For some, a cottage is a modest home that encapsulates a simple life. For others, a cottage is a vacation home in a dreamlike location. The reality is a cottage is a lot of things. In her new book, The New Cottage: Inspiration for America’s Favorite Home, Katie Hutchison describes what makes a cottage a cottage in the modern world.
“The hallmark of a cottage has long been how it’s integrated with the landscape,” writes Hutchison. Design features of a cottage should be representative of the context that surrounds the home. A cottage may be smaller in order to preserve outdoor living space. If a cottage resides in a community, it may engage with that context with strategic placement of rooms in relation to its neighbors and perhaps add something particular to the neighborhood like a porch.
How the materials are shaped and joined is important for both past and present cottages. Craftsmanship is something that cottage owners and architects alike take great pride in, as it communicates what their style is. And, in a small home such as a cottage, it is easier to notice these smaller details.
“There’s an inherent simplicity to a cottage, and that simplicity extends not only to its massing but to the materials that compose it,” says Hutchison. A cottage uses materials that are simply assembled and are presented in a way that is easy to understand. Hutchison uses the example of a Monopoly house, a cube with a gable roof. While your cottage does not have to be that simple, it should be simple enough for you to wrap your head around its design.
One of the elements of cottage simplicity we are after is purposefulness. Today’s cottages tend to have a straightforward approach in design and contain a limited palette of color and materials. This helps tie rooms together and adds a spacious feel to the cottage.
One change you might notice between a newer cottage and an older one is the overall size. Cottages today tend to have more space to work with. Because of this, modern cottages tend to be more informal. Instead of a traditional dining room, a modern cottage may have a dining alcove.
To handle larger spaces, Hutchison recommends using opposite complements, as they add subtlety. An example would be contrasting an intimate room with a larger room, such as a family or living room. “The intimate space and the taller/public space are opposite but complement each other in the sense that they enhance each other, much the same way that opposite colors enhance or complement each other,” says Hutchison.
Sometimes cottages with the most stringent restrictions result in the most interesting and satisfying results.
Another change you will see in newer cottages is the size of the windows. In the past, cottages normally had smaller windows because glass was more expensive to make, and there were concerns with cold air seeping into the residence. But thanks to modern engineering, these issues are no longer problematic. Large windows allow natural light to illuminate the cottage and provide gorgeous views of the surrounding landscape.
THE COTTAGE GREAT ROOM
A great room is a large room that combines features of a living room and a kitchen/dining room. Traditionally, older cottages did not have great rooms but rather collections of smaller rooms. A great room allows cottages the benefits of shared common space in a smaller dwelling. “A successful 21st-century cottage gives a great room new definition, paying attention to comfort and scale,” says Hutchison.
A cottage isn’t one specific style; it encompasses many styles.
A common principle in great rooms is they have architectural features that distinguish a change in activity within the room.
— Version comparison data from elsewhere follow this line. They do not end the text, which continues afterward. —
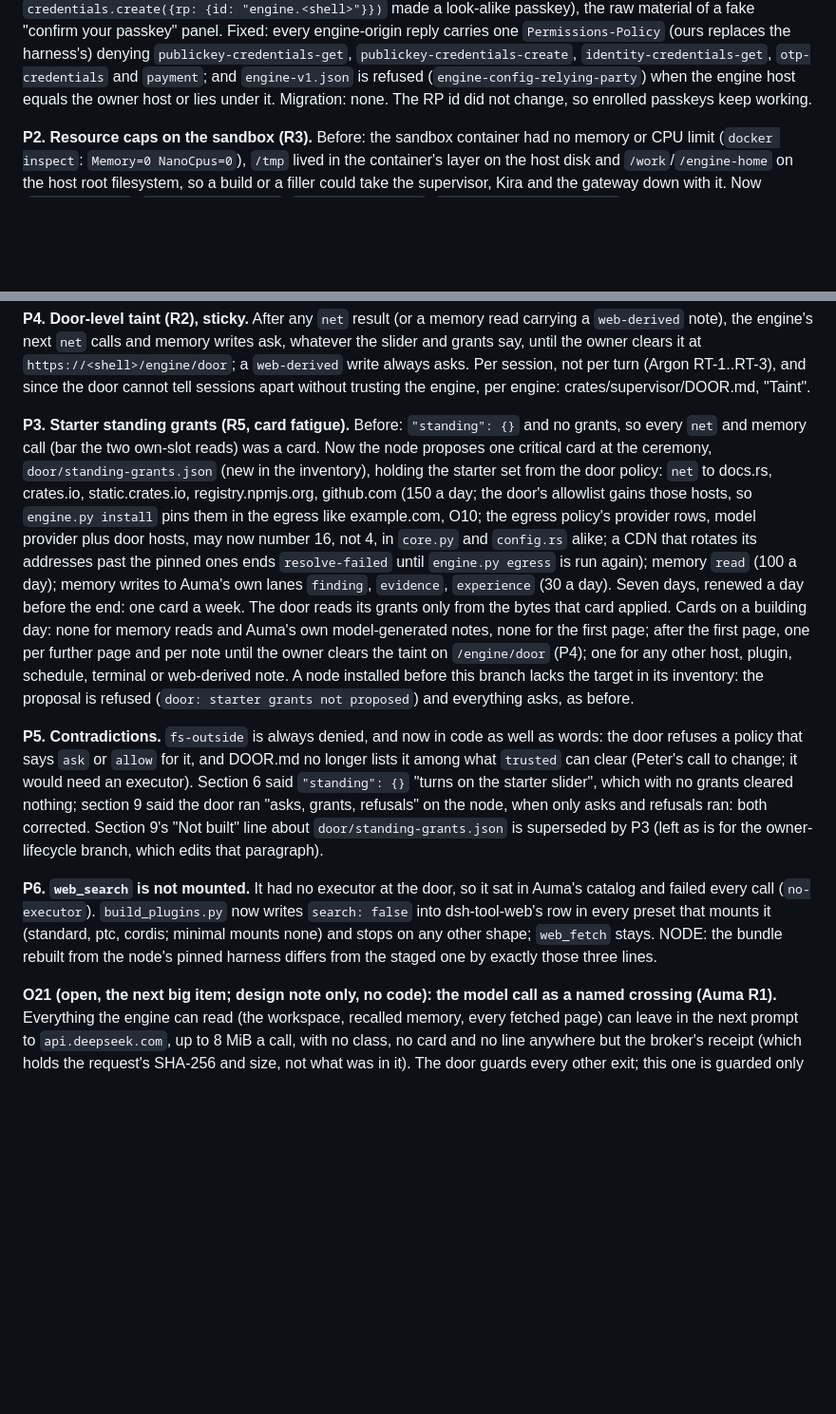
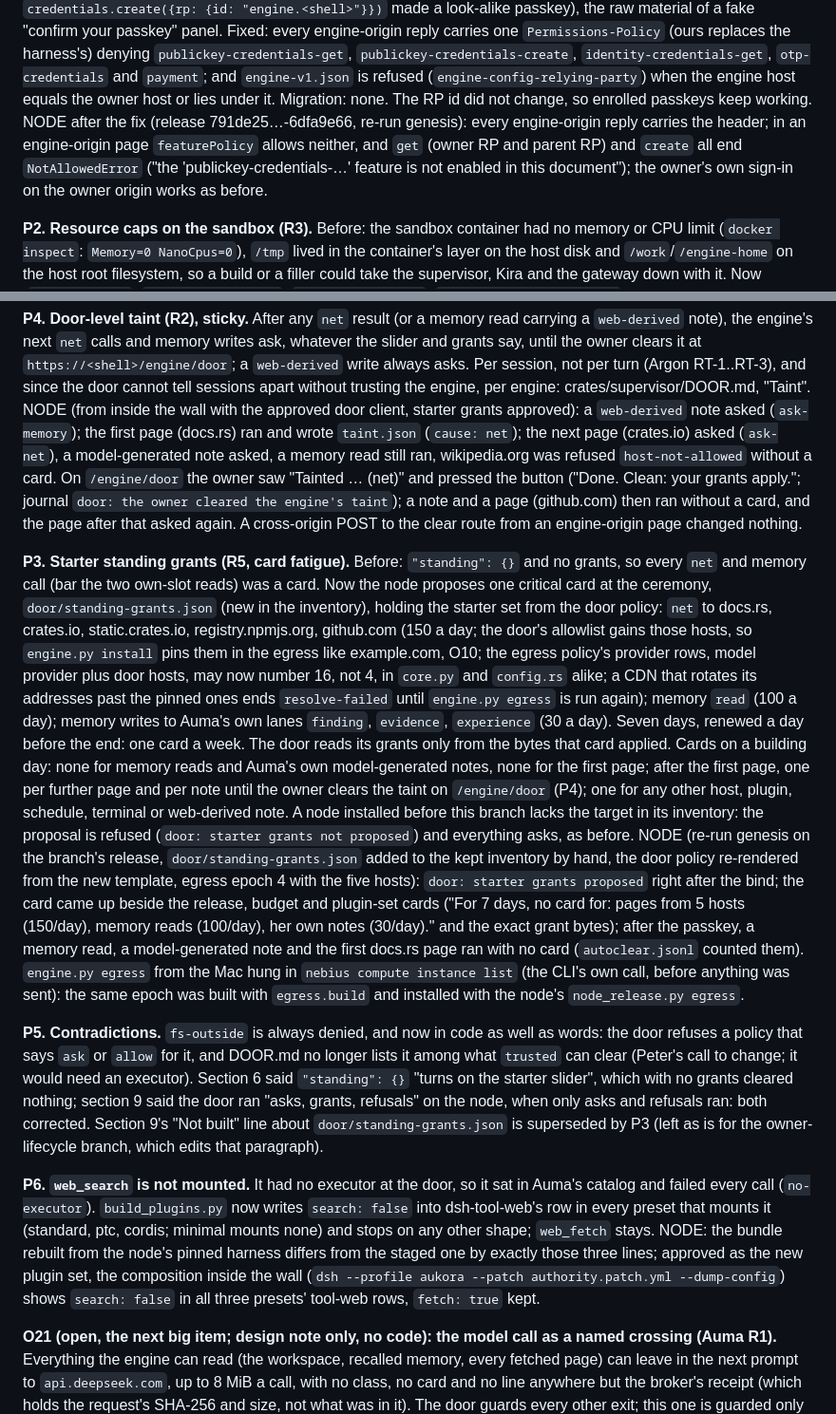
Before and after one commit to aumara-xyz/aukora-sovereign, a Markdown page: deploy/engine/NODE.md, 2 parts joined by grey strips. Shown at 95% size. Drawn GitHub-style; blank space fills up the shorter version.

```diff
--- a/deploy/engine/NODE.md
+++ b/deploy/engine/NODE.md
@@ -504,7 +504,11 @@ What was true: the engine origin could run a WebAuthn ceremony of its own (`feat
 passkey" panel. Fixed: every engine-origin reply carries one `Permissions-Policy` (ours replaces the harness's)
 denying `publickey-credentials-get`, `publickey-credentials-create`, `identity-credentials-get`, `otp-credentials` and
 `payment`; and `engine-v1.json` is refused (`engine-config-relying-party`) when the engine host equals the owner host
-or lies under it. Migration: none. The RP id did not change, so enrolled passkeys keep working.
+or lies under it. Migration: none. The RP id did not change, so enrolled passkeys keep working. NODE after the fix
+(release 791de25…-6dfa9e66, re-run genesis): every engine-origin reply carries the header; in an engine-origin page
+`featurePolicy` allows neither, and `get` (owner RP and parent RP) and `create` all end `NotAllowedError` ("the
+'publickey-credentials-…' feature is not enabled in this document"); the owner's own sign-in on the owner origin
+works as before.
 
 **P2. Resource caps on the sandbox (R3).** Before: the sandbox container had no memory or CPU limit (`docker inspect`:
 `Memory=0 NanoCpus=0`), `/tmp` lived in the container's layer on the host disk and `/work`/`/engine-home` on the host
@@ -540,6 +544,13 @@ had 293/228). `wall-check.sh`: `wall ok`.
 engine's next `net` calls and memory writes ask, whatever the slider and grants say, until the owner clears it at
 `https://<shell>/engine/door`; a `web-derived` write always asks. Per session, not per turn (Argon RT-1..RT-3), and
 since the door cannot tell sessions apart without trusting the engine, per engine: crates/supervisor/DOOR.md, "Taint".
+NODE (from inside the wall with the approved door client, starter grants approved): a `web-derived` note asked
+(`ask-memory`); the first page (docs.rs) ran and wrote `taint.json` (`cause: net`); the next page (crates.io) asked
+(`ask-net`), a model-generated note asked, a memory read still ran, wikipedia.org was refused `host-not-allowed`
+without a card. On `/engine/door` the owner saw "Tainted … (net)" and pressed the button ("Done. Clean: your grants
+apply."; journal `door: the owner cleared the engine's taint`); a note and a page (github.com) then ran without a
+card, and the page after that asked again. A cross-origin POST to the clear route from an engine-origin page changed
+nothing.
 
 **P3. Starter standing grants (R5, card fatigue).** Before: `"standing": {}` and no grants, so every `net` and
 memory call (bar the two own-slot reads) was a card. Now the node proposes one critical card at the ceremony,
@@ -553,7 +564,14 @@ The door reads its grants only from the bytes that card applied. Cards on a buil
 and Auma's own model-generated notes, none for the first page; after the first page, one per further page and per
 note until the owner clears the taint on `/engine/door` (P4); one for any other host, plugin, schedule, terminal or
 web-derived note. A node installed before this branch lacks the target in its inventory: the proposal is refused
-(`door: starter grants not proposed`) and everything asks, as before.
+(`door: starter grants not proposed`) and everything asks, as before. NODE (re-run genesis on the branch's release,
+`door/standing-grants.json` added to the kept inventory by hand, the door policy re-rendered from the new template,
+egress epoch 4 with the five hosts): `door: starter grants proposed` right after the bind; the card came up beside
+the release, budget and plugin-set cards ("For 7 days, no card for: pages from 5 hosts (150/day), memory reads
+(100/day), her own notes (30/day)." and the exact grant bytes); after the passkey, a memory read, a model-generated
+note and the first docs.rs page ran with no card (`autoclear.jsonl` counted them). `engine.py egress` from the Mac
+hung in `nebius compute instance list` (the CLI's own call, before anything was sent): the same epoch was built with
+`egress.build` and installed with the node's `node_release.py egress`.
 
 **P5. Contradictions.** `fs-outside` is always denied, and now in code as well as words: the door refuses a policy
 that says `ask` or `allow` for it, and DOOR.md no longer lists it among what `trusted` can clear (Peter's call to
@@ -565,7 +583,9 @@ for the owner-lifecycle branch, which edits that paragraph).
 **P6. `web_search` is not mounted.** It had no executor at the door, so it sat in Auma's catalog and failed every
 call (`no-executor`). `build_plugins.py` now writes `search: false` into dsh-tool-web's row in every preset that
 mounts it (standard, ptc, cordis; minimal mounts none) and stops on any other shape; `web_fetch` stays. NODE: the
-bundle rebuilt from the node's pinned harness differs from the staged one by exactly those three lines.
+bundle rebuilt from the node's pinned harness differs from the staged one by exactly those three lines; approved as
+the new plugin set, the composition inside the wall (`dsh --profile aukora --patch authority.patch.yml --dump-config`)
+shows `search: false` in all three presets' tool-web rows, `fetch: true` kept.
 
 **O21 (open, the next big item; design note only, no code): the model call as a named crossing (Auma R1).**
 Everything the engine can read (the workspace, recalled memory, every fetched page) can leave in the next prompt to
```
Also changed, not shown: other parts of deploy/engine/NODE.md (+20 -0 lines).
There are plenty of things you can do to signal a change of purpose. An example Hutchison uses in the book is a family aligning and widening openings between spaces to allow the spaces to overlap while still remaining distinct. Ceiling treatments in the form of adding beams or a change in material can be another visual cue to a change of purpose. Floor-plane changes are another, more nuanced, way of communicating spatial differences.
Want to see these principles come to life? Check out this post on this Modern Vintage 1930s Desert Cottage.